* **Brief**
Locate the string "only" throughout the material and copy every line in which it occurs.

* **Extracted data**
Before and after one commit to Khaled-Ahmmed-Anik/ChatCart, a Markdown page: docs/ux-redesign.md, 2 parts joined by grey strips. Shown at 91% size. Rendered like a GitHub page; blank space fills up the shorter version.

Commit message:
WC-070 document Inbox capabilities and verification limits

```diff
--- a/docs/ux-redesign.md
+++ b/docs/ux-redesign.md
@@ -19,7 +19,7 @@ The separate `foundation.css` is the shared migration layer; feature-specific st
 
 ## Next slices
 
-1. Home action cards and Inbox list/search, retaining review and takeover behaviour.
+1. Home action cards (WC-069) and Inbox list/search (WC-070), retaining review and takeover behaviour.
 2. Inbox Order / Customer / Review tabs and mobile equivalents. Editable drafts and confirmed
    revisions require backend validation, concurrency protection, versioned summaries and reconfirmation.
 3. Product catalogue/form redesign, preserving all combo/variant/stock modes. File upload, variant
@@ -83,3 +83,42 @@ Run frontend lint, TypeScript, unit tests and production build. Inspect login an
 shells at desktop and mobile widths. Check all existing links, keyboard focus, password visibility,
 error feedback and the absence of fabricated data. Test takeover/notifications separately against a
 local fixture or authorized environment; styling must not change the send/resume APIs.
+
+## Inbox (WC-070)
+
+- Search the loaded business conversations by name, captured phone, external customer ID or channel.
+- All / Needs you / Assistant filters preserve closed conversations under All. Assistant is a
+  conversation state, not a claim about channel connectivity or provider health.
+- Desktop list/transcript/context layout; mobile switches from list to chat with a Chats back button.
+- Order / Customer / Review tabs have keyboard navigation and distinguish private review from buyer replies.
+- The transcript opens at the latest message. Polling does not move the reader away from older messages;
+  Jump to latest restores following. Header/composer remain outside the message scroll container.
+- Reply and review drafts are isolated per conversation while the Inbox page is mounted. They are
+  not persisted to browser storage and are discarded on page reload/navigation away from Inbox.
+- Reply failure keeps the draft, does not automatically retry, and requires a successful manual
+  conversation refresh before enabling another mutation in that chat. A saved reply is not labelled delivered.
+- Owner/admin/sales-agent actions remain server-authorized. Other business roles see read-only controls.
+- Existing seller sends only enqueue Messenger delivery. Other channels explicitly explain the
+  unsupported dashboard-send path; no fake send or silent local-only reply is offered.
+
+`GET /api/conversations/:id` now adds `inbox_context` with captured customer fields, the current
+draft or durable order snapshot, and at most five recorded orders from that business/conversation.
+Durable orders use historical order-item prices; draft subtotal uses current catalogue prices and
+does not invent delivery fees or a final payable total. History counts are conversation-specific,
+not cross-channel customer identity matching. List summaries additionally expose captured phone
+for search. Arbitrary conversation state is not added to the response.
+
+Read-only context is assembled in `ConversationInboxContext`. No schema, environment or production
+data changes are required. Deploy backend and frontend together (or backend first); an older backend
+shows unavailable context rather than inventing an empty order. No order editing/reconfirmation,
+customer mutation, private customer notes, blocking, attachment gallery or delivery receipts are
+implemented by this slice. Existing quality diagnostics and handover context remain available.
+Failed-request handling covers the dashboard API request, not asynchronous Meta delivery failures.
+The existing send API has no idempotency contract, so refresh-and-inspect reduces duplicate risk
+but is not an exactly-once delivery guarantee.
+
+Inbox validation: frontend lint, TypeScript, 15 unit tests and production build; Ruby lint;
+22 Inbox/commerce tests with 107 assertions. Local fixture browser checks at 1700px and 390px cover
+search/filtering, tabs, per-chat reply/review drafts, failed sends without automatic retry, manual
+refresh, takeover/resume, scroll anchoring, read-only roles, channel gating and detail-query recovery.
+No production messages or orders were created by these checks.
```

* **Exercise result**
+- Owner/admin/sales-agent actions remain server-authorized. Other business roles see read-only controls.
+- Existing seller sends only enqueue Messenger delivery. Other channels explicitly explain the
+  unsupported dashboard-send path; no fake send or silent local-only reply is offered.
+Read-only context is assembled in `ConversationInboxContext`. No schema, environment or production
+refresh, takeover/resume, scroll anchoring, read-only roles, channel gating and detail-query recovery.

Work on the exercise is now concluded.